● **TASK OBJECTIVE**: Make an exact copy of every entry, leaving the pictures out.

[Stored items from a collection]
....

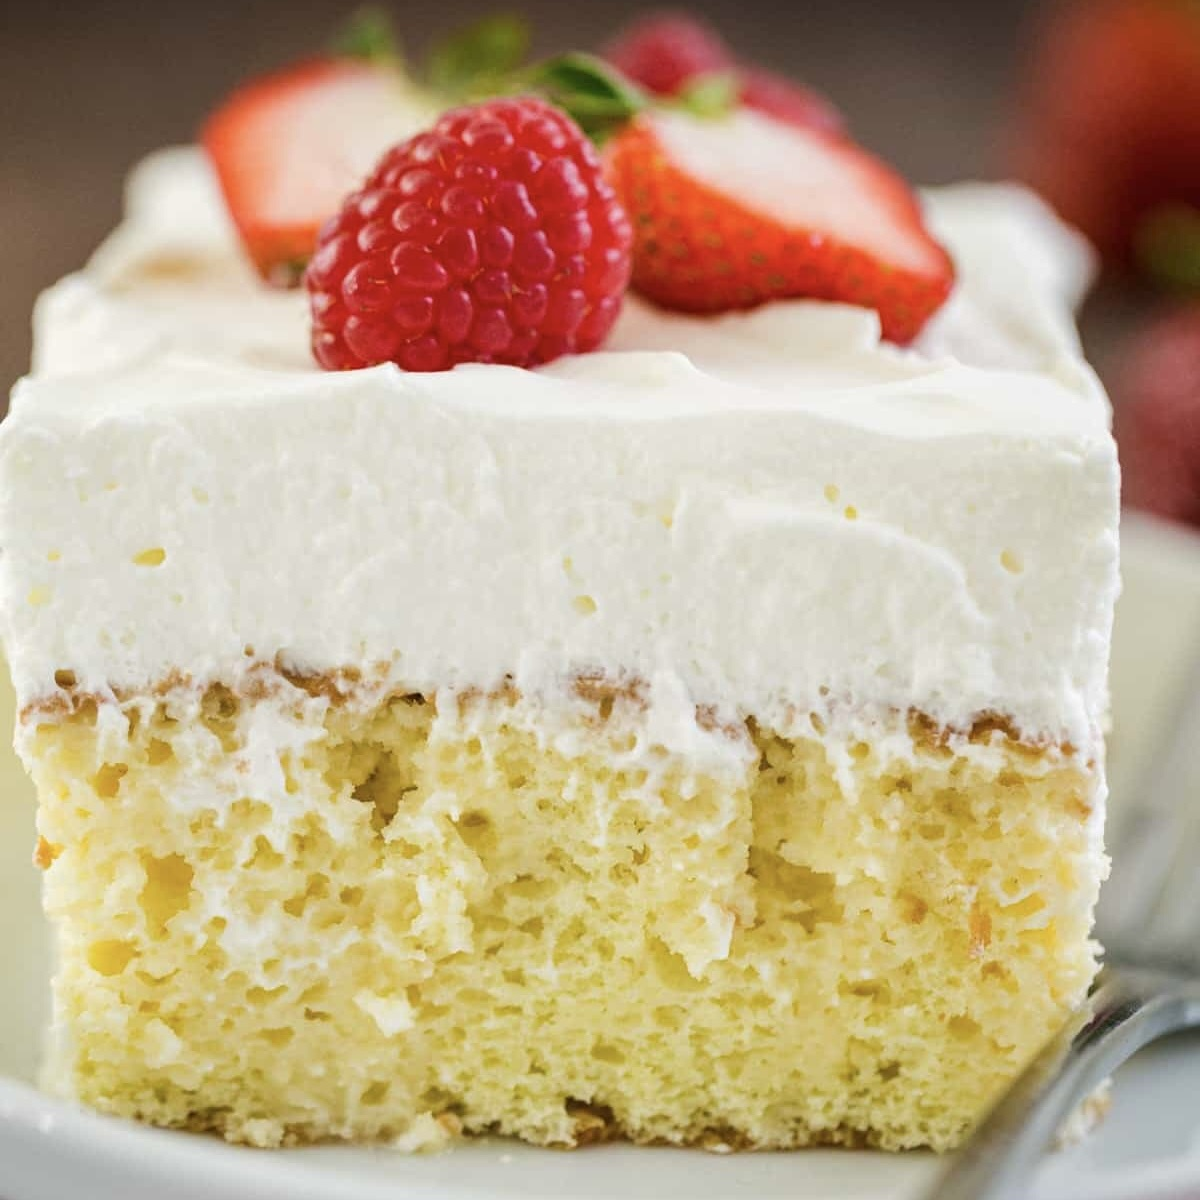
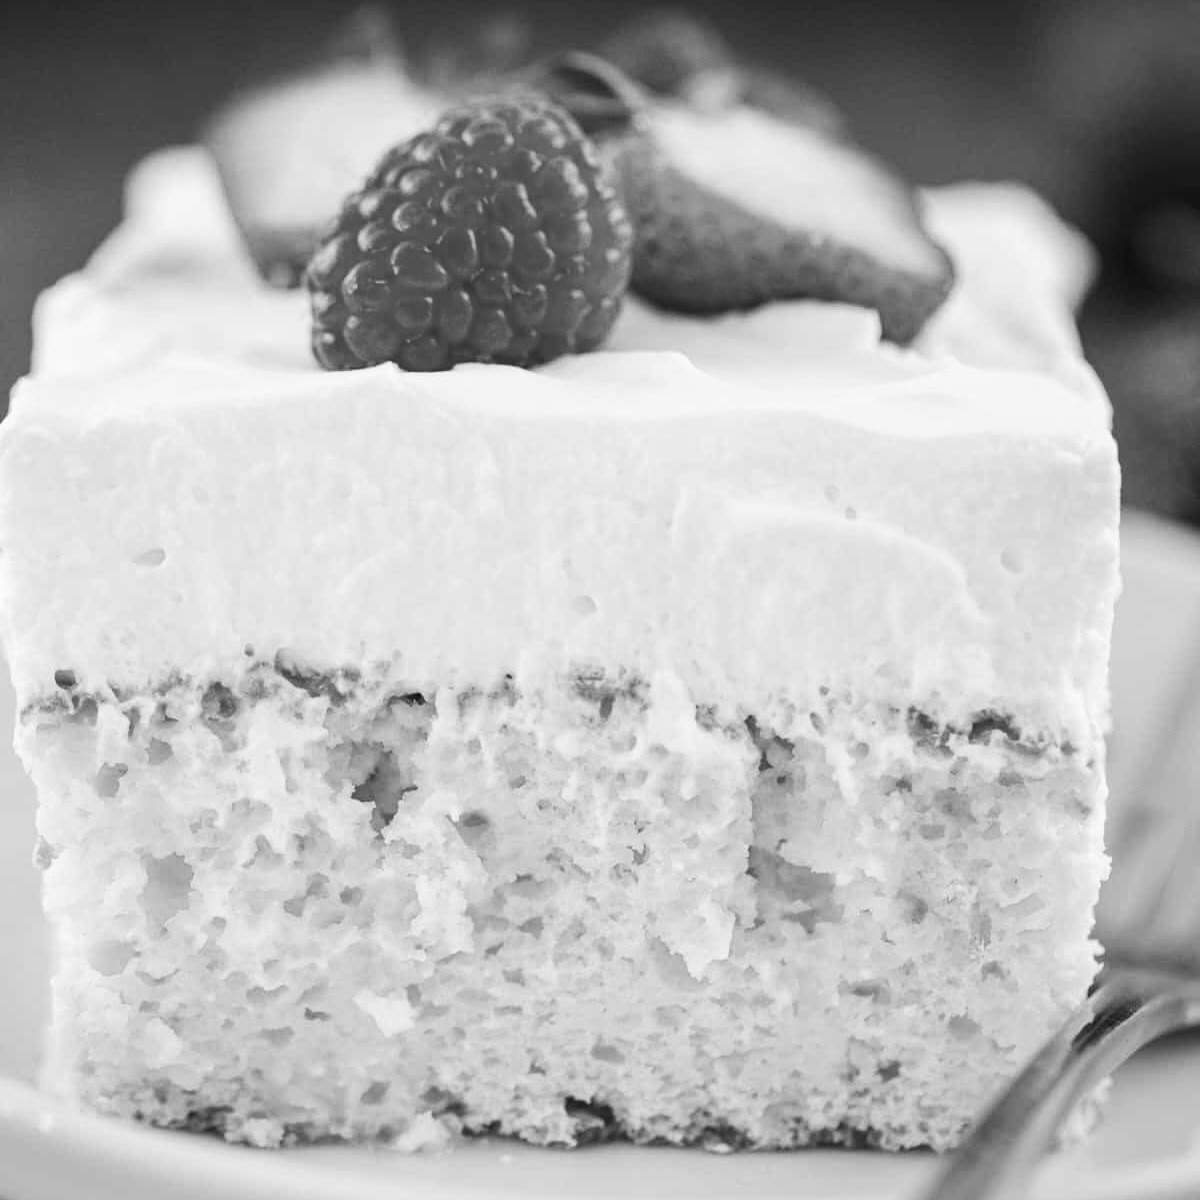
Changes to images and files
-Changed out images of unfinished or not added recipes from color to b&w
-Finished Tuna recipe
-Added extra folder for changed out color images

diff --git a/lunchDinner/tuna.html b/lunchDinner/tuna.html
@@ -1,6 +1,7 @@
 <!DOCTYPE html>
 <html>
 	<head>
+        <!--THIS IS UNFINISHED-->
 		<title>Tuna Recipe</title>
         <meta name="viewport" content="width=device-width, initial-scale=1.0, viewport-fit=cover">
 		<link rel="stylesheet" href="../style/style.css">
@@ -38,10 +39,11 @@
     <div class="main">
         <h1>Tuna Recipe</h1>
         <!--Preface-->
-        <p></p>
+        <p>The ingredients list looks more like a grocery list but that's because it is completely dependent on how much of each ingredient you want. If you like/dislike onion or celery or anything else, you can add a lot or a small amount depending on how you want it.</p>
         <div class="box">
             <h2>Ingredients</h2>
             <ul>
+                <li>Starkist Canned Tuna (<u><b>In Water</b></u>, very important)</li>
                 <li>Miracle Whip</li>
                 <li>Mustard (for color)</li>
                 <li>Onion</li>
@@ -60,8 +62,8 @@
         <h2><br>Instructions</h2>
 
         <div class="steps">
-            <h4>Step 1</h4>
-            <p></p>
+            <h4>Only Step</h4>
+            <p>Chop every ingredient up chunky or thin depending on your preference and mix it all together in one big bowl, and that's it.</p>
         </div>
 
 

diff --git a/index/tortillas.html b/index/tortillas.html
@@ -37,7 +37,7 @@
     
     <div class="main">
         <h1>Flour Tortillas Recipe</h1>
-        <p>This recipe makes around 12-14 tortillas, so keep that in mind later on in the steps.</p>
+        <p>I have tried making this and it is not easy at all, definitely something that will take some time to get right, let alone master. This recipe makes around 12-14 tortillas, so keep that in mind later on in the steps.</p>
         <div class="box">
             <h2>Ingredients</h2>
             <ul>

diff --git a/lunchDinner.html b/lunchDinner.html
@@ -65,6 +65,16 @@
 			</div>	
 		</a>
 		</div>
+		<hr>
+		<div class="card"><a href="lunchDinner/caldo.html">
+			<div class="image">
+				<img src="lunchDinner/images/caldo.jpeg" alt="caldo">
+			</div>
+			<div class="title">
+				<h3>Caldo</h3>
+			</div>	
+		</a>
+		</div>
 	</div>
 
 

diff --git a/dessert/tresLeches.html b/dessert/tresLeches.html
@@ -1,6 +1,7 @@
 <!DOCTYPE html>
 <html>
 	<head>
+        <!--THIS IS UNFINISHED-->
 		<title>Tres Leches Recipe</title>
         <meta name="viewport" content="width=device-width, initial-scale=1.0, viewport-fit=cover">
 		<link rel="stylesheet" href="../style/style.css">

....

● **EXERCISE SOLUTION**:
Changes to images and files
-Changed out images of unfinished or not added recipes from color to b&w
-Finished Tuna recipe
-Added extra folder for changed out color images

diff --git a/lunchDinner/tuna.html b/lunchDinner/tuna.html
@@ -1,6 +1,7 @@
 <!DOCTYPE html>
 <html>
 	<head>
+        <!--THIS IS UNFINISHED-->
 		<title>Tuna Recipe</title>
         <meta name="viewport" content="width=device-width, initial-scale=1.0, viewport-fit=cover">
 		<link rel="stylesheet" href="../style/style.css">
@@ -38,10 +39,11 @@
     <div class="main">
         <h1>Tuna Recipe</h1>
         <!--Preface-->
-        <p></p>
+        <p>The ingredients list looks more like a grocery list but that's because it is completely dependent on how much of each ingredient you want. If you like/dislike onion or celery or anything else, you can add a lot or a small amount depending on how you want it.</p>
         <div class="box">
             <h2>Ingredients</h2>
             <ul>
+                <li>Starkist Canned Tuna (<u><b>In Water</b></u>, very important)</li>
                 <li>Miracle Whip</li>
                 <li>Mustard (for color)</li>
                 <li>Onion</li>
@@ -60,8 +62,8 @@
         <h2><br>Instructions</h2>
 
         <div class="steps">
-            <h4>Step 1</h4>
-            <p></p>
+            <h4>Only Step</h4>
+            <p>Chop every ingredient up chunky or thin depending on your preference and mix it all together in one big bowl, and that's it.</p>
         </div>
 
 

diff --git a/index/tortillas.html b/index/tortillas.html
@@ -37,7 +37,7 @@
     
     <div class="main">
         <h1>Flour Tortillas Recipe</h1>
-        <p>This recipe makes around 12-14 tortillas, so keep that in mind later on in the steps.</p>
+        <p>I have tried making this and it is not easy at all, definitely something that will take some time to get right, let alone master. This recipe makes around 12-14 tortillas, so keep that in mind later on in the steps.</p>
         <div class="box">
             <h2>Ingredients</h2>
             <ul>

diff --git a/lunchDinner.html b/lunchDinner.html
@@ -65,6 +65,16 @@
 			</div>	
 		</a>
 		</div>
+		<hr>
+		<div class="card"><a href="lunchDinner/caldo.html">
+			<div class="image">
+				<img src="lunchDinner/images/caldo.jpeg" alt="caldo">
+			</div>
+			<div class="title">
+				<h3>Caldo</h3>
+			</div>	
+		</a>
+		</div>
 	</div>
 
 

diff --git a/dessert/tresLeches.html b/dessert/tresLeches.html
@@ -1,6 +1,7 @@
 <!DOCTYPE html>
 <html>
 	<head>
+        <!--THIS IS UNFINISHED-->
 		<title>Tres Leches Recipe</title>
         <meta name="viewport" content="width=device-width, initial-scale=1.0, viewport-fit=cover">
 		<link rel="stylesheet" href="../style/style.css">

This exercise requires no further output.